EXTRACTED RECORDS START

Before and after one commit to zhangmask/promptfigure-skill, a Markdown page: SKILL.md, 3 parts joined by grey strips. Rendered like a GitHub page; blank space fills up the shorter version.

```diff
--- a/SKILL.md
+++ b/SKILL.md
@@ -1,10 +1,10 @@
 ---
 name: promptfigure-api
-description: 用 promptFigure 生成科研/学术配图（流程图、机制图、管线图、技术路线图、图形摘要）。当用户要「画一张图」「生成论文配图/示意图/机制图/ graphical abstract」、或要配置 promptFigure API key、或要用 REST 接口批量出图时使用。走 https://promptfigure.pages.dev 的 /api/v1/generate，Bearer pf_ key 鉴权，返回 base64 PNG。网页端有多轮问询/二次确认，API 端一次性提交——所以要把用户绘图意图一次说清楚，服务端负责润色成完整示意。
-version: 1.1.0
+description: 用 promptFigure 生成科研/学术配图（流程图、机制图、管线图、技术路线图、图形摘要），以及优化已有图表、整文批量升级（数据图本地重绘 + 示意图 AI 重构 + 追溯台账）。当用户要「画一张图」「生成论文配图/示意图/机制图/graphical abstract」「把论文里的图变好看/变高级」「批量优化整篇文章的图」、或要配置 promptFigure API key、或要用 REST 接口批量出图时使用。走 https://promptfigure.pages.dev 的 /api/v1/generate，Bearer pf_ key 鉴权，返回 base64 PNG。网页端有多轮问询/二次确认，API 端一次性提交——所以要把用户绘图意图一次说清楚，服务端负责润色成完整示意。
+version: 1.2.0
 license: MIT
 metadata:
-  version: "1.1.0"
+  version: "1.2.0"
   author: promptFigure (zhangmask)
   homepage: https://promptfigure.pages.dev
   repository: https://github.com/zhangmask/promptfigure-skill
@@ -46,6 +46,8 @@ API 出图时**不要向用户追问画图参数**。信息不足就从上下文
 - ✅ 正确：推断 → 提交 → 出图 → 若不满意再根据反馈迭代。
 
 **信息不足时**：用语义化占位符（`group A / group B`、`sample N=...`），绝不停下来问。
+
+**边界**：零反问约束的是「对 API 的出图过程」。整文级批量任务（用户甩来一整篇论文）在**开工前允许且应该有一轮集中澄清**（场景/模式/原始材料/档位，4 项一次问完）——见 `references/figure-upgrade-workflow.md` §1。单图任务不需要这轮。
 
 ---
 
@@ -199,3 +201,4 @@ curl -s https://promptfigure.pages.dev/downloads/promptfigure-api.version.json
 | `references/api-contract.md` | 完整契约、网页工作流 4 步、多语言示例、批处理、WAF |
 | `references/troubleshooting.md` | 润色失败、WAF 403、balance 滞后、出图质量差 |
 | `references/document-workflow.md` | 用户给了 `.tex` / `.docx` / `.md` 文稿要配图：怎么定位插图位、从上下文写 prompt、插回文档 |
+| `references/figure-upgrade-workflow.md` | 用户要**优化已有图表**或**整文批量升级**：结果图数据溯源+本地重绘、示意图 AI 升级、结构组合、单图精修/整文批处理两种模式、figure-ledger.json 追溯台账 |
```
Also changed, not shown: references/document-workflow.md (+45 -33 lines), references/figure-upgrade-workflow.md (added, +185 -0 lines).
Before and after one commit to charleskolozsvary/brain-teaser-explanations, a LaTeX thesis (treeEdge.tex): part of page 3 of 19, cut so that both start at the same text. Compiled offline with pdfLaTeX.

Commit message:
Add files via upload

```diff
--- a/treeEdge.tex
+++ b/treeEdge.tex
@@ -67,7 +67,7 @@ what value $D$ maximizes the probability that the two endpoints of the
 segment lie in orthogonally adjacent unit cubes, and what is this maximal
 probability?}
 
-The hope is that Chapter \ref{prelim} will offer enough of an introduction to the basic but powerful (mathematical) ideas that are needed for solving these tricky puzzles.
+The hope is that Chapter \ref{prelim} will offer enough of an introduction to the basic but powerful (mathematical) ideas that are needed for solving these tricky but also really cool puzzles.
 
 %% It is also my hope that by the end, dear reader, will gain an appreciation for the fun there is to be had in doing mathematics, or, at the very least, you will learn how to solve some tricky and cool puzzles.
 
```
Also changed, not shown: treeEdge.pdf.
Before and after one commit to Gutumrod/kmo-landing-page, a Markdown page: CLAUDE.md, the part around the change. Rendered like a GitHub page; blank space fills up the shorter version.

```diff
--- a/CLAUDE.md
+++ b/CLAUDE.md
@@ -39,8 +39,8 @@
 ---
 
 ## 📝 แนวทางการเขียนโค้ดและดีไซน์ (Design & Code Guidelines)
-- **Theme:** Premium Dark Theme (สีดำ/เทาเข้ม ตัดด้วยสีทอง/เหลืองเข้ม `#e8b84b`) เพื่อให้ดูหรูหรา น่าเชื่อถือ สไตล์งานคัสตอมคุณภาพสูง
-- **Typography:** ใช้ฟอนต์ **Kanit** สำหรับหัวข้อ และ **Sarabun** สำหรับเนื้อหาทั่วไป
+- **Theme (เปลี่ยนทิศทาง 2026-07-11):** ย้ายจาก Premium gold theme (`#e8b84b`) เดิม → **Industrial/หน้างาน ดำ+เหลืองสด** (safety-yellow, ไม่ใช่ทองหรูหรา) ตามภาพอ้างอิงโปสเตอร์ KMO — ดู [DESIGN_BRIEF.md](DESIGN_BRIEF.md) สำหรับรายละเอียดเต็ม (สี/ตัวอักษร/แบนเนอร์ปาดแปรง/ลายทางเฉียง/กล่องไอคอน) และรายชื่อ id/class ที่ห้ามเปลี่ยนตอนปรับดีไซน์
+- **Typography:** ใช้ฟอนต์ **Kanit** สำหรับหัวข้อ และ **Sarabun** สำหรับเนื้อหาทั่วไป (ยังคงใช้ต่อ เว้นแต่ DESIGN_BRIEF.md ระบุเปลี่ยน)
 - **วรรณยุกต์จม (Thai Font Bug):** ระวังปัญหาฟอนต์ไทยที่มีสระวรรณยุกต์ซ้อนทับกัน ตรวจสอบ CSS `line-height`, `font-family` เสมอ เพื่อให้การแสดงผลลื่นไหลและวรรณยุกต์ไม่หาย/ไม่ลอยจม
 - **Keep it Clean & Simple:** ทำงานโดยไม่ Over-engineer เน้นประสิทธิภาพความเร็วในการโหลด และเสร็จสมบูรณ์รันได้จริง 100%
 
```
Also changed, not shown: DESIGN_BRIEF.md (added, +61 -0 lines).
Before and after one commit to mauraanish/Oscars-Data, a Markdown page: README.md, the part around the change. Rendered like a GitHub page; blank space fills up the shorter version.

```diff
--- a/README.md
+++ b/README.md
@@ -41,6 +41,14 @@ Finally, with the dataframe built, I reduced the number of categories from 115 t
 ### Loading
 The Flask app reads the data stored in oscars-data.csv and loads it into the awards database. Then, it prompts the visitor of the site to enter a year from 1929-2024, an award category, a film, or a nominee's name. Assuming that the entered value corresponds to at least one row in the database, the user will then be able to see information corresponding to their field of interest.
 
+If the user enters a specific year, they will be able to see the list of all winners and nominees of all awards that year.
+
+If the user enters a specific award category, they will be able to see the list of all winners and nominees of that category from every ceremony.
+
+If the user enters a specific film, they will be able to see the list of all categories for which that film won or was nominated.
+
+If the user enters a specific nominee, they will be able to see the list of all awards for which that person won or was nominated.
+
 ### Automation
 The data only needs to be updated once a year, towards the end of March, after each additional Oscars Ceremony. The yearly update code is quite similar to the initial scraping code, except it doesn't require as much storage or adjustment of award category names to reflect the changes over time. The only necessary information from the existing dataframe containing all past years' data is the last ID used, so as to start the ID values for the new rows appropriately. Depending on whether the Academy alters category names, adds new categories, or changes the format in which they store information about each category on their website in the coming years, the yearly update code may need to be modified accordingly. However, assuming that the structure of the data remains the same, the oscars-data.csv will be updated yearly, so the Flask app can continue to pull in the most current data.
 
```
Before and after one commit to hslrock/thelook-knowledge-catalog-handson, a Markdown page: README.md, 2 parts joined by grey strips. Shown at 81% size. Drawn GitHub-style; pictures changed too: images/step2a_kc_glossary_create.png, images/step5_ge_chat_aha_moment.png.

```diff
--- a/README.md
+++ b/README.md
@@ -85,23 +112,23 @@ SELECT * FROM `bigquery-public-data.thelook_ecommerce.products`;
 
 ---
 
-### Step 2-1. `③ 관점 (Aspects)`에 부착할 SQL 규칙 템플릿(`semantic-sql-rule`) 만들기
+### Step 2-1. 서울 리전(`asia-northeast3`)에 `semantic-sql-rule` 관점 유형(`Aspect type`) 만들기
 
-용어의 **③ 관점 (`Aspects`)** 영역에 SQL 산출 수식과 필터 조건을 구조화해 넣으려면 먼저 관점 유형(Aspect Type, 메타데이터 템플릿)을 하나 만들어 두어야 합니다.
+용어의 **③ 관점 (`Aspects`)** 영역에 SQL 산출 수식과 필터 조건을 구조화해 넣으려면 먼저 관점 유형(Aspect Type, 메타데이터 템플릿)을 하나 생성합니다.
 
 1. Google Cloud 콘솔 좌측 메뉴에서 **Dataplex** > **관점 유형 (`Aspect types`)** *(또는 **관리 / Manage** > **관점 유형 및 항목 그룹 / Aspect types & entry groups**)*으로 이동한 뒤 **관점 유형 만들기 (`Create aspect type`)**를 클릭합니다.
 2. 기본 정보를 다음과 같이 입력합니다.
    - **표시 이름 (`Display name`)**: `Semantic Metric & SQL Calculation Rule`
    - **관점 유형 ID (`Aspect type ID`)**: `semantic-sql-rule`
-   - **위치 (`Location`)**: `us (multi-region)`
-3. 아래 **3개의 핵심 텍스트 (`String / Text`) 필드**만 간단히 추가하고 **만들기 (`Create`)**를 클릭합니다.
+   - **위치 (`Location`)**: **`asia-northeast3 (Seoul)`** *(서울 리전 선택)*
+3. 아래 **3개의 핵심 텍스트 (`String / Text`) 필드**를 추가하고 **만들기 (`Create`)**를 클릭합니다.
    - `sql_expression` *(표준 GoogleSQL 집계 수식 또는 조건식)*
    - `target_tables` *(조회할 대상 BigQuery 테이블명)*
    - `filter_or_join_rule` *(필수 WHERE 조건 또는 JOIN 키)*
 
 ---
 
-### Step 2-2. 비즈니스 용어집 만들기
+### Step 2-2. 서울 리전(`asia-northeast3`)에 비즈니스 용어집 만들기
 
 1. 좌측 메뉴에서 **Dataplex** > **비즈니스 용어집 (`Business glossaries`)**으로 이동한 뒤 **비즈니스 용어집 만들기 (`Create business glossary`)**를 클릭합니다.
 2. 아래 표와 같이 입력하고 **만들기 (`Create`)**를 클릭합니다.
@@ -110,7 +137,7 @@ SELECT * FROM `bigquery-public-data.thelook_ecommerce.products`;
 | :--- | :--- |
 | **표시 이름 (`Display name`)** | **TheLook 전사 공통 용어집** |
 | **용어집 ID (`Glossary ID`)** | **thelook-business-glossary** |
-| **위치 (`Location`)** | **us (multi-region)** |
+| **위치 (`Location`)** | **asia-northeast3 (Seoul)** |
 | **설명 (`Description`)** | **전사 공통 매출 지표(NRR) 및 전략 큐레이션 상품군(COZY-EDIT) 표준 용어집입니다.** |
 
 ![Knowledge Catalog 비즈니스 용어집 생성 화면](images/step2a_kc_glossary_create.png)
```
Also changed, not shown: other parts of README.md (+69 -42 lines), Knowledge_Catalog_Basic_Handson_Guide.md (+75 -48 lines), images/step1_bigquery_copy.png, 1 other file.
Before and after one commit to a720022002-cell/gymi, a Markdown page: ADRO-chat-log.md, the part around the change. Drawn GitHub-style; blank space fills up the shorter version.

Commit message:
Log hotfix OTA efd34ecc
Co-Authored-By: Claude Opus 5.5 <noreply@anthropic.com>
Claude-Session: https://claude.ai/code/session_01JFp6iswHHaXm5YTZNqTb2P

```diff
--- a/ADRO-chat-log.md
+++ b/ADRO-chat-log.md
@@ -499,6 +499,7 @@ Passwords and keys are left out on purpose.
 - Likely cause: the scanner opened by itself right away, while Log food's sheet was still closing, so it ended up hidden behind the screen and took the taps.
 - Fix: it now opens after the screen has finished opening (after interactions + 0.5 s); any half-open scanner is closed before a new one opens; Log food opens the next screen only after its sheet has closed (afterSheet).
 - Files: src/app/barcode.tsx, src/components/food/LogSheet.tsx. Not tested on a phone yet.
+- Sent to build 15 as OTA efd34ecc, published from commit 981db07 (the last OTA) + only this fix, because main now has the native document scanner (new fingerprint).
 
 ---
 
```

EXTRACTED RECORDS END

• EXERCISE OBJECTIVE:
Whenever the string "클릭합니다" shows up in a line above, copy that line.

• WRITTEN RESPONSE:
 1. Google Cloud 콘솔 좌측 메뉴에서 **Dataplex** > **관점 유형 (`Aspect types`)** *(또는 **관리 / Manage** > **관점 유형 및 항목 그룹 / Aspect types & entry groups**)*으로 이동한 뒤 **관점 유형 만들기 (`Create aspect type`)**를 클릭합니다.
-3. 아래 **3개의 핵심 텍스트 (`String / Text`) 필드**만 간단히 추가하고 **만들기 (`Create`)**를 클릭합니다.
+3. 아래 **3개의 핵심 텍스트 (`String / Text`) 필드**를 추가하고 **만들기 (`Create`)**를 클릭합니다.
 1. 좌측 메뉴에서 **Dataplex** > **비즈니스 용어집 (`Business glossaries`)**으로 이동한 뒤 **비즈니스 용어집 만들기 (`Create business glossary`)**를 클릭합니다.
 2. 아래 표와 같이 입력하고 **만들기 (`Create`)**를 클릭합니다.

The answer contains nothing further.